- TASK DIRECTIONS: Examine each line of the data. Copy the line if it includes the word "output".
*** DATA SECTION ***
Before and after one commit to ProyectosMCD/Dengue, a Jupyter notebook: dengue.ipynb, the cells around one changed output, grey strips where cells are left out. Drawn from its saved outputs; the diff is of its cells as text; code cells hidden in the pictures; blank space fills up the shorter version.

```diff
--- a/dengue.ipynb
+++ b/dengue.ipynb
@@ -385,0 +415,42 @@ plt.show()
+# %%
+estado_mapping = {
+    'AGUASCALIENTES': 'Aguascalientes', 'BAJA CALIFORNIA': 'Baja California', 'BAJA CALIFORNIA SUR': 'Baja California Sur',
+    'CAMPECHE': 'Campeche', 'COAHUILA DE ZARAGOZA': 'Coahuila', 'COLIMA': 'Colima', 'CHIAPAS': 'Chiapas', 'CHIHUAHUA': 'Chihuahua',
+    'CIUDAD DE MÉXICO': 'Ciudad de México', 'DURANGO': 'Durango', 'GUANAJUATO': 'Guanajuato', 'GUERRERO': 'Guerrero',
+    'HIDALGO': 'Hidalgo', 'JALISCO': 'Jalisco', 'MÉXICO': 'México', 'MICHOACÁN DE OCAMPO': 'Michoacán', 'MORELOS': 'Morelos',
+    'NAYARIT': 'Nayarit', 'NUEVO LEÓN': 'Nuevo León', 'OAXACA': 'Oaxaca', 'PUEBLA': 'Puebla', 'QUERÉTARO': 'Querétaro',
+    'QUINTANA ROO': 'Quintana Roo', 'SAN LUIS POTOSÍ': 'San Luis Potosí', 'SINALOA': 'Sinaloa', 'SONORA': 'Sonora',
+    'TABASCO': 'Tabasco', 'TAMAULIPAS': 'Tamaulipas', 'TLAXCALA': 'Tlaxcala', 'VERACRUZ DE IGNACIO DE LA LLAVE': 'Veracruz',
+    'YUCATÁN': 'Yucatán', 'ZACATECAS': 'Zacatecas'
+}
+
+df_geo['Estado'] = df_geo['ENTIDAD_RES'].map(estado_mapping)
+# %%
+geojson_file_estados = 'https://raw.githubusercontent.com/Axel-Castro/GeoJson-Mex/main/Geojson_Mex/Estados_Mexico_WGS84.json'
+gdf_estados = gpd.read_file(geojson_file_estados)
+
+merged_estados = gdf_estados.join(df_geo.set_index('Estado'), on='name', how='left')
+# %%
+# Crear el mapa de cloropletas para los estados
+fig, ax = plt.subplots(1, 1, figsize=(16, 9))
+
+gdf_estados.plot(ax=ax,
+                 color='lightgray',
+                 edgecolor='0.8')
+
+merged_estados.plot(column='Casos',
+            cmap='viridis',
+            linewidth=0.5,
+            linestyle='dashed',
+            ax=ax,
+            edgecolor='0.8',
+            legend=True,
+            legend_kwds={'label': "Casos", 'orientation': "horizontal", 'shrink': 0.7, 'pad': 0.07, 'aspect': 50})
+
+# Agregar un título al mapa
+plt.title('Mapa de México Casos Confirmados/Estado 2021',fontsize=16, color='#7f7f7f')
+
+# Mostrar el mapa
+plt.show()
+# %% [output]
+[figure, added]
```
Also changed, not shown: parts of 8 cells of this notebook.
*** End of DATA SECTION ***
- WRITTEN SOLUTION:
Before and after one commit to ProyectosMCD/Dengue, a Jupyter notebook: dengue.ipynb, the cells around one changed output, grey strips where cells are left out. Drawn from its saved outputs; the diff is of its cells as text; code cells hidden in the pictures; blank space fills up the shorter version.
+# %% [output]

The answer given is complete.